ANCIENT local traditions were brought to life in the area at the weekend.

Oldfields Farm at Frith Common, where the popular Oldfields cider is produced, hosted a wassail on Friday, January 12, a centuries-old tree blessing ritual that is said to help promote the growth of cider apples.

With all the tickets having sold out before the event, it was no surprise that a large crowd braved the cold, winter night to see the archaic ceremony take place.

After filling up on beer, cider and locally sourced food, locals were invited to take part in an atmospheric, torch-lit procession from the cider shop, through an intricate willow archway and into the farm’s working orchard.

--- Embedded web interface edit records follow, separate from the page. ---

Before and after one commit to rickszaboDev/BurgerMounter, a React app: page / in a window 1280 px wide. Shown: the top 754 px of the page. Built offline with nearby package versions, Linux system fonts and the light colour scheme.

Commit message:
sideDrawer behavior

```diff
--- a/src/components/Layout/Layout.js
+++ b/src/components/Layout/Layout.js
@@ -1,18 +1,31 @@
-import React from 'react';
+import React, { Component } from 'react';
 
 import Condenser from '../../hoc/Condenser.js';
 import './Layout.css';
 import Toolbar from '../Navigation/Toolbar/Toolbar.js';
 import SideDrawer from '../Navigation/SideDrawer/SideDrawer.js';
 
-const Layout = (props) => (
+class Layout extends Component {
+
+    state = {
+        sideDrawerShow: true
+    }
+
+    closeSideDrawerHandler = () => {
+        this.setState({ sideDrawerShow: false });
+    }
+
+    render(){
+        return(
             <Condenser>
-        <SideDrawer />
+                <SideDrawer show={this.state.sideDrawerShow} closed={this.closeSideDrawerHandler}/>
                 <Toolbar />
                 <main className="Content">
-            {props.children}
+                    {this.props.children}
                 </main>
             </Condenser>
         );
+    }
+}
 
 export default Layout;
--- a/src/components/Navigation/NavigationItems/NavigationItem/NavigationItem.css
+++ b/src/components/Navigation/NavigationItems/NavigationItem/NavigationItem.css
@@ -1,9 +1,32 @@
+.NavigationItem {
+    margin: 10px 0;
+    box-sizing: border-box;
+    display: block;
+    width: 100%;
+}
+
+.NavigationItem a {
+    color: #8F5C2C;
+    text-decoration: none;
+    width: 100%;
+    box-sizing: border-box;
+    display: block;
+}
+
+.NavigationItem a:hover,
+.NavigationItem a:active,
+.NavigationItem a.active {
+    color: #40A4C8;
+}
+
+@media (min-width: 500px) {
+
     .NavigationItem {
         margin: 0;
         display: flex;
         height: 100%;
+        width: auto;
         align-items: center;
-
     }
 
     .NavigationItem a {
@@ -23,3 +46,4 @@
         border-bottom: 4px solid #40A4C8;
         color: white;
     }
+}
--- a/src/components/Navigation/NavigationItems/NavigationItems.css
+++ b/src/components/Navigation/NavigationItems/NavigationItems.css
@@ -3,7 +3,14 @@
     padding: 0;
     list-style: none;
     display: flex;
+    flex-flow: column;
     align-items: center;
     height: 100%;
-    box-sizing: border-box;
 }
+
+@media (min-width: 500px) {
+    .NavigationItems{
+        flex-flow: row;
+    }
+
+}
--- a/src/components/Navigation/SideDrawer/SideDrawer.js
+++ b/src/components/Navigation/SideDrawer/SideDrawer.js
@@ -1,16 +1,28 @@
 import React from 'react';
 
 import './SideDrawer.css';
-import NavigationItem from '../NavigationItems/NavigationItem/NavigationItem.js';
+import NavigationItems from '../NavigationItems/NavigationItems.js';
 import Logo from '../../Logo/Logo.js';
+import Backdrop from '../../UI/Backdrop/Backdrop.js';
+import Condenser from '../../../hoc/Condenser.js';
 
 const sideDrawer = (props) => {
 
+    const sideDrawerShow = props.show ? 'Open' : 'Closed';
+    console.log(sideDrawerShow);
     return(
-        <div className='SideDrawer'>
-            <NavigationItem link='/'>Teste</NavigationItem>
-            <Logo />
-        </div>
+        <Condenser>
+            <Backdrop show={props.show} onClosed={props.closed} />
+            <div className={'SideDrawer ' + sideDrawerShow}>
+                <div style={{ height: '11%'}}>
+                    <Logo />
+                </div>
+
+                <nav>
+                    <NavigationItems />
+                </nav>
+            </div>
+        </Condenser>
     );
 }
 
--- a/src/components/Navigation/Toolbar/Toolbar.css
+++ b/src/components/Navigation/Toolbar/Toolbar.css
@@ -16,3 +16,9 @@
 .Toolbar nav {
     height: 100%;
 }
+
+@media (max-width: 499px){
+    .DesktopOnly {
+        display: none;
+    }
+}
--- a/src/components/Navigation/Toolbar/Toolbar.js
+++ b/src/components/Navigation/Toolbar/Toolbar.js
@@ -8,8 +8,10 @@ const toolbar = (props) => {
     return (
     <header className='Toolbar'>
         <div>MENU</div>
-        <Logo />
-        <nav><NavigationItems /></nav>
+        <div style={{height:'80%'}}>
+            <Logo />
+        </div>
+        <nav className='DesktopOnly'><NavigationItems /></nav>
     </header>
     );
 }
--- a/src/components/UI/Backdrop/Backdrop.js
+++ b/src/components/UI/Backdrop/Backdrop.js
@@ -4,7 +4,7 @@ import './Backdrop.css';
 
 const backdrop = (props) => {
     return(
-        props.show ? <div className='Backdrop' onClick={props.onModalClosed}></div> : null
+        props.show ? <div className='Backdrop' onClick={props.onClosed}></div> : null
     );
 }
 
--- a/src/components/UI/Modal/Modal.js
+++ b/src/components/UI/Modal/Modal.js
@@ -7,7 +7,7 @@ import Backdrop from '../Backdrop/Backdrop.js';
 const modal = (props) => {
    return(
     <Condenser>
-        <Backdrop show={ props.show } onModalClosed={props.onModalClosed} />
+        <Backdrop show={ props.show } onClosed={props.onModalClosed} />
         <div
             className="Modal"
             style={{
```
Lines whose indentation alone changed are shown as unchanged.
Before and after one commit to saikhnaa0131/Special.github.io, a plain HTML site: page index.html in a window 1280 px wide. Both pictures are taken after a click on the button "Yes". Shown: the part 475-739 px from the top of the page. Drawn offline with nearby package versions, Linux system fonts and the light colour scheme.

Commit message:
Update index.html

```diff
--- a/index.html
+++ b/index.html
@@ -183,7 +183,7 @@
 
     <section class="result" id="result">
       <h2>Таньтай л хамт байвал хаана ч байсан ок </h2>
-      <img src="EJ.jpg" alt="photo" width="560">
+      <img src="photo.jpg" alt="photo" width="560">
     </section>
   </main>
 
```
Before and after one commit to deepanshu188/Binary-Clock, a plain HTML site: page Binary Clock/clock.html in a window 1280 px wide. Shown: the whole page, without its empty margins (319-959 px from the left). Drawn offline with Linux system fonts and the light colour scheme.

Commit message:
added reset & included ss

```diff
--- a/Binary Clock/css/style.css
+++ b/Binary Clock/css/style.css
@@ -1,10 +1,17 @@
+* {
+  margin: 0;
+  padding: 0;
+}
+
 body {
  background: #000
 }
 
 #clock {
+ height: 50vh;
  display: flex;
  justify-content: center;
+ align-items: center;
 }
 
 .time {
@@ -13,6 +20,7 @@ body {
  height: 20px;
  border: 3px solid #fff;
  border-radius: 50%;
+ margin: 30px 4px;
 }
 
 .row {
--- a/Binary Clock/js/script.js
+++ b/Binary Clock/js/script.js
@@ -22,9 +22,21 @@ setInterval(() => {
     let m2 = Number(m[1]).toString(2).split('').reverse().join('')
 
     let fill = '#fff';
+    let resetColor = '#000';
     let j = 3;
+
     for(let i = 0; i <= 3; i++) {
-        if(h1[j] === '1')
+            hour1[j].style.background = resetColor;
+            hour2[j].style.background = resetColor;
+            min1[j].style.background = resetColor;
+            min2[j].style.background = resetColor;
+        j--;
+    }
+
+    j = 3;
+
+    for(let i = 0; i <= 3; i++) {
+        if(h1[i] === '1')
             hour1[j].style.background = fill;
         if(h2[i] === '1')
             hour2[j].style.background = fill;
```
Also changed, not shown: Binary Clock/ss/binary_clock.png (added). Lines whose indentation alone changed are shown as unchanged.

The crowd gathered in a circle around a specially selected tree that was to be celebrated as a representative of all the trees in the orchard.

Josh Thompson, a member of the family which has owned Oldfields since the 1960s, took charge of the ritual alongside his fellow morris men from the Leominster Morris.

A holly bough was first burned, representing the rebirth of the sun after the winter months, with a ‘fire of eternal renewal’ being set ablaze before being instantly extinguished and saved for next year, after which the audience was invited to light twelve bonfires on the edge of the circle, symbolising the twelve months of the year, the twelve hours of the day and the twelve disciples of Jesus Christ.

After lighting the fires, a libation of the previous year’s cider was offered to the tree in the hopes of encouraging a good yield of apples.

The audience was then encouraged to shout and scream whilst a shotgun was fired to scare off the evil spirits that were said to inhabit the orchard.

Two morris dances were then displayed before the audience left the orchard and returned to the cider shop to close off the evening with more dancing and a performance of the Mummers play, a folk play depicting St George battling a variety of enemies who are slain and resurrected.

Whilst the wassail came to a close after the play, the merriment lasted late into the evening with members of the Leominster Morris sitting down with locals and playing a variety of traditional tunes in the cider shop.